(Used by kind permission)
"I was hired in late 1967 to work on the PDP-X project system software. A few month later (February or March of 1968 as I recall) the project was canceled and Ed deCastro and friends went off to form Data General. When the cancellation happened one of the software designers pushed everything off the top of his desk onto the floor and said "Next project, please". I guess we needed some humor because it seemed like a grim time.
After a few months of doing some PDP-15 work, I was assigned to work for another person to investigate various real and proposed machine architectures to define DEC's future 8-bit machine. That's what Ken Olsen wanted after the PDP-X failure. This was the start of the "Desk Calculator" project. We liked "Desk Calculator" because the PDP-10 gurus would leave us alone since a desk calculator was not very interesting. Later on that name caused a stir at Wang when Datamation published a note that there was a desk calculator project in the mill at Maynard!
It didn't take us long to realize that the world was going to 16-bit machines and we decided to go too. We decided to focus on minimizing the memory bandwidth needed to execute the instruction stream. So I looked at a bunch of machines and coded up (in assembly) a bunch of procedures for each of them. We then looked at how much data needed to be fetch from memory to execute them.
And then we got lucky by hiring Harold McFarland, a protege of C. Gordon Bell, to work with me. Harold had been working on several architectures at Carnegie-Mellon. The one he liked was so complicated and different that I couldn't figure out how to write programs for it -- who knows, it might have been the best architecture but we'll never know now. Another of Harold's architectures was essentially what became the PDP-11. When we presented this architecture as our recommendation for DEC's first 16-bit machine, the hardware managers (e.g., Roger Cady) just about threw us out of the room because there were no 16-bit instructions that included immediate data! And there were no short addresses! These and other such ideas were pretty much considered essential if we were to achieve low memory bandwidth and compact code. Shortly we were able to overcome these preconceived notions and suddenly the Desk Calculator project got hot. All kinds of architects (including C. Gordon Bell and Bill Wulf in consulting roles) and hardware and software engineers got involved to quickly flesh out the machine details. Based on input from Harold and others, I wrote the original assembly language specification and Bob Bowers (if I recall correctly) produced a PDP-10 based assembler over a weekend. (And, although not specified, he threw in a macro processor too!) I started hiring software developers (for a grand total of 3) and I wrote SIM-11, a complete PDP-10 based simulation of the PDP-11/20 in FORTRAN (not my language of choice!). With the assembler and simulator we were able to design and code and test the original paper tape software (assembler, editor, IOX, linker,....) and develop simple bring-up test programs before the first prototype was available. These were fun and exciting times.

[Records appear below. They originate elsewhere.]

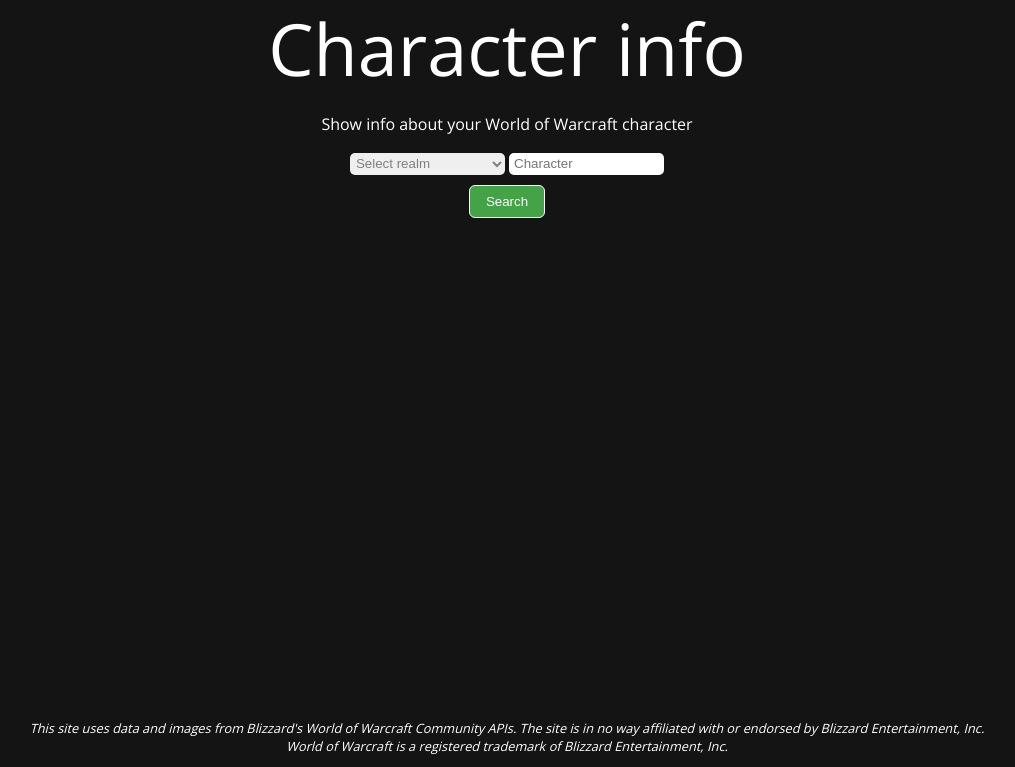
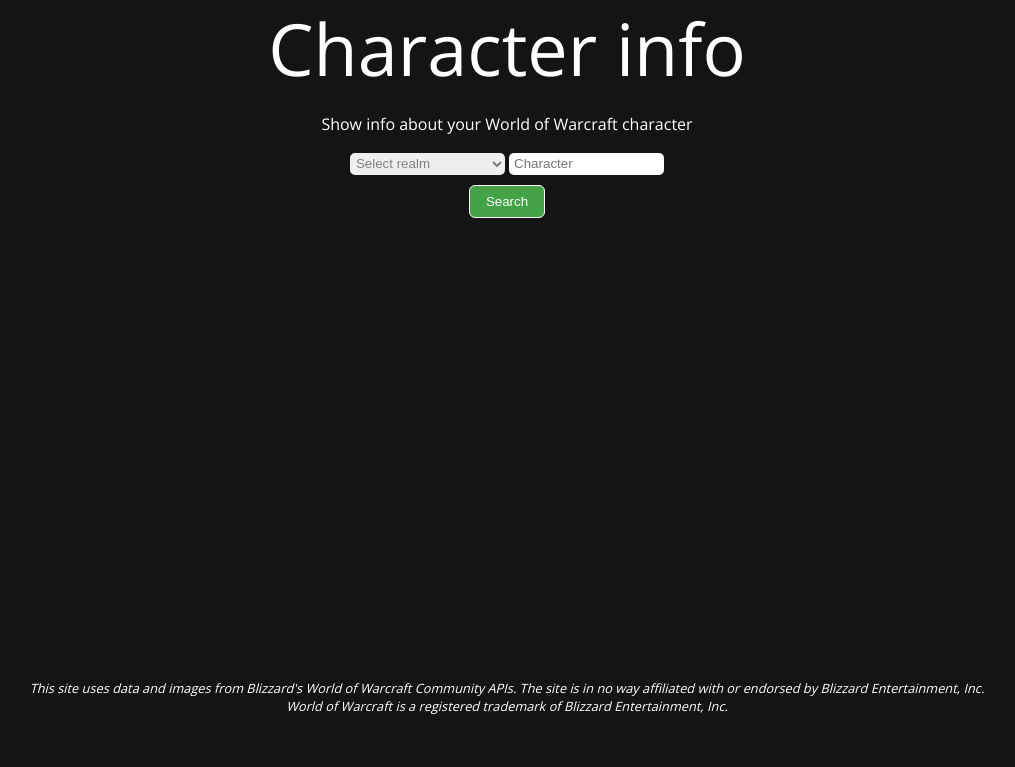
Before and after one commit to frreri/CharacterInfo, a Python web app: template webengine/templates/lookup.html in a window 1280 px wide. Shown: the part 59-826 px from the top of the page, without its empty margins (133-1148 px from the left). After the commit the page ends 773 px from the top, so only its background shows below. Run offline with Jinja, Linux system fonts and the light colour scheme; the template is opened without the code that fills it, so the values that code supplies are empty.

Commit message:
minor modification to main css

```diff
--- a/webengine/static/css/main.css
+++ b/webengine/static/css/main.css
@@ -8,7 +8,7 @@
 
 .main-container {
     position: relative;
-    min-height: 95vh;
+    min-height: 90vh;
     margin-bottom: 0%;
     margin-top: 0%;
 }
```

We worked many days and nights to get the first prototype to execute the bootstrap code and read in a program but it felt wonderful when it finally happened. But before that we had our first clash between the simulator and the real machine.
The very first program executed by a PDP-11 was keyed in through the console and it was a simple loop to fill memory words with their own address. This is simply done with a MOV R0, (R0)+ loop where R0 starts with a small even number. As is well known, the PDP-11/20 incorrectly puts A+2 into word A. However, SIM-11 correctly put A into word A. The next event was predictable and has been repeated over and over in my own personal experience. That is, I had to implement the hardware bug in SIM-11!
One of my favorite memories is that of personally packing the first box of paper tape software for the first PDP-11 delivered to a customer. Unfortunately I have no recollection of who the customer was.
I also remember being pushed by the marketing types to have a 2K main memory. My response was "Then there won't be an assembler" -- so, we got 4K minimum memories.
And marketing wanted a forward slash to introduce a comment (a la PDP-8?) to which I replied "In that case I'll use a semicolon for divide."
And I remember being offered, as a momento, the first front panel produced for a PDP-11. I didn't want it! We sure were amazed by those colors!!
The first disk attached to a PDP-11 had 64K words of space and each word was individually addressable. Talk about short sectors!
Later on I was the major contributor to the implementation of the RSX-11C (core only) and RSX-11B (added Bulk storage, i.e., disk).
I'd like to close by saying that the PDP-11 development work has always been a bright and happy time in my career. There were many wonderful people involved. The only one I've seen in more modern times is Harold McFarland. He was out here (California) working at HAL and met with me for lunch and to ask if I remember why we did some of the things we did on the PDP-11. Gads, that really was a long time ago ...... I hope my memory has not caused me to get too many things wrong. If so, I apologize in advance. It's been fun writing this -- many things I'd forgotten came back to me.
August 19, 1998"